How to Be a Special Auntie to Special Needs Kids
Written By Savvy Auntie Staff Writers
Special Guest Writer: Kim Stagliano is a nationally recognized autism advocate and speaker, and author of All I Can Handle I’m No Mother Teresa: A Life Raising Three Daughters with Autism. Although autism typically affects boys, Stagliano is in the unique position of having three daughters with full-blown autism, which has made her and her family the focus of national media attention. She is managing editor of www.ageofautism.com, and writes for The Huffington Post, MSNBC TodayMoms, and The Autism File magazine. A former sales and marketing executive, Stagliano lives in Connecticut with her family.
I’m Kim Stagliano, and I’m proud to say I was an auntie (pronounced ‘awnty’ in the Massachusetts way) before I became a mom. My sister, Michele, and I married our husbands twenty years ago this Fall – just two weeks apart! I might have tied the knot first, but Shelly had my nephew Colin before I even thought of starting a family. I remember the first time I held him, “I’m an aunt!” I thought, swelling with pride and love.
Ah, children. My husband and I are parents to three gorgeous girls – Mia is 16, Gianna is 15 and Bella is 11. And they have full blown autism. All three. My sister has risen to the challenge of “aunting” special needs kids. Chances are that many of you have a niece or nephew who needs extra patience and TLC. So what can you do to be the best aunt and sister or sister-in-law possible?
1. Ask questions: Don’t be afraid to ask Mom about the diagnosis, whether it’s Down Syndrome, autism or anything else. The more you know, the more comfortable you’ll become with the child. My nephew once asked me if autism was contagious. I admired him for being brave enough to ask. Do the same.
2. Stay in touch: Isolation happens pretty quickly when you have a child with issues. Call Mom every so often. Send her a text or a Tweet to let her know that you’re aware of what she’s going through and are supportive.
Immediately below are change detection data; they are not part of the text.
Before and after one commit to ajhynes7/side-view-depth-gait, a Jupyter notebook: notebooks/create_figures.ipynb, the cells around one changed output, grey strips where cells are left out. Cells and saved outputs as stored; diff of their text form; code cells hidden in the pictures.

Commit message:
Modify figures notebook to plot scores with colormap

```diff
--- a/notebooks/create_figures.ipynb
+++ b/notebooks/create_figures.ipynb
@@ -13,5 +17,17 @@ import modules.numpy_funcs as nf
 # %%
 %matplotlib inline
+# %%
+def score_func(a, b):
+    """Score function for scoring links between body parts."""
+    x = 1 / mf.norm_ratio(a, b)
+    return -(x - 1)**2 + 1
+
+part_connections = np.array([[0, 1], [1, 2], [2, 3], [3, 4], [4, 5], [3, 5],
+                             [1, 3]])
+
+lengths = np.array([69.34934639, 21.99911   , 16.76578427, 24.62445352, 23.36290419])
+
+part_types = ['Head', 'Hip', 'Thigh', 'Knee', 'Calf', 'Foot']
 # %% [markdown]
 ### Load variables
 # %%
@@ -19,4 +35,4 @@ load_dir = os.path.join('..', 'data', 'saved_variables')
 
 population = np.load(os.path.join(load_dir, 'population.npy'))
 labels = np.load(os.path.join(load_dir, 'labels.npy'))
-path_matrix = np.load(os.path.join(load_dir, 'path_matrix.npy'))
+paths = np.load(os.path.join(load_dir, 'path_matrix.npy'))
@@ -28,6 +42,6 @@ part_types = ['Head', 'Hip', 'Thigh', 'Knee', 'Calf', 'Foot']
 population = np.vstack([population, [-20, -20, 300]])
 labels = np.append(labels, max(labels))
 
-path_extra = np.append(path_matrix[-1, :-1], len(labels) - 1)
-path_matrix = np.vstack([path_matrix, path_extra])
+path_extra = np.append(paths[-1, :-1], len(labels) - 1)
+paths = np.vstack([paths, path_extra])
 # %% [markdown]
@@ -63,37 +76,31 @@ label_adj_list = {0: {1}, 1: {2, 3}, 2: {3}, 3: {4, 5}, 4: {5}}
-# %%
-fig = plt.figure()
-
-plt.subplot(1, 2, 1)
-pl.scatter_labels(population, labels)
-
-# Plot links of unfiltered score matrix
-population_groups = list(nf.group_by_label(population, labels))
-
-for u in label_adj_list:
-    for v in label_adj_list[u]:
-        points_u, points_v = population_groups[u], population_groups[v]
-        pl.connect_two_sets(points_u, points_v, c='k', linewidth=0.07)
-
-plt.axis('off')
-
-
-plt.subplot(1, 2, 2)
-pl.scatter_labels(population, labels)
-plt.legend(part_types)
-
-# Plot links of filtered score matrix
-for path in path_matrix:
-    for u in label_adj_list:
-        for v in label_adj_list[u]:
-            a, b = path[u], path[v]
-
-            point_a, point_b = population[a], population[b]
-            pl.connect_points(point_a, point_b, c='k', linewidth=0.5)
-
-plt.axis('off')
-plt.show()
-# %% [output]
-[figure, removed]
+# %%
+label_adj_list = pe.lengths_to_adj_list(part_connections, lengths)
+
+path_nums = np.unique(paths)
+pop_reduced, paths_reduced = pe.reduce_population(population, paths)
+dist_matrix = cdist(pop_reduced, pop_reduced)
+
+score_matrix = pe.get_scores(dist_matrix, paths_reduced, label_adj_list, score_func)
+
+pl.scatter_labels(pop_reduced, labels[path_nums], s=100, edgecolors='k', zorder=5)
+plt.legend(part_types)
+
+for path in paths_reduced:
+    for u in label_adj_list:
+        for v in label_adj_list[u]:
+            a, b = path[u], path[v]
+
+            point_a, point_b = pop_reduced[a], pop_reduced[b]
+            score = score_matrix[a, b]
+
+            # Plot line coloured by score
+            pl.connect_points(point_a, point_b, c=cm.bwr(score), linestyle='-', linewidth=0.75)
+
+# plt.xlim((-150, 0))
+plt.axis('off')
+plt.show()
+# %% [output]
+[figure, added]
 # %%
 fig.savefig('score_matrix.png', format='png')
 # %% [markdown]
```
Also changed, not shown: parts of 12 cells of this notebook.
3. Offer to help: This sounds daunting! It’s not. Pick up the phone and say, “I’m coming over at 10am to watch John/Jane and you’re going out for an hour. When you arrive, hand her a $10 gift card to the local coffee shop or if you can afford it, a gift certificate for a manicure or pedicure and walk her to her car. You can keep the child alive for an hour, right? Of course you can. And an hour to Mom will feel like a trip to Paris.
4. Read up on the diagnosis: Learn a bit about what’s going on with your niece or nephew. That shows real love and commitment and will help you be a better aunt to the child.
5. Include the child: You’d be shocked at how often special needs kids are excluded from events because of fear of what a special needs child might “do.” We have a family wedding coming up on my husband’s side, and my girls were not invited, even though their cousins are in the wedding. At least ask Mom and Dad if the child can manage the event. I promise you, we’ll bend over backwards to allow the child to participate while making sure the event goes smoothly.
Despite a diagnosis, remember that your niece or nephew is family first. They might have medical or behavioral issues that scare you or even frustrate you beyond belief. Know what? Mom feels the same way! Treat them like family and you can’t go wrong.
Published: October 4, 2011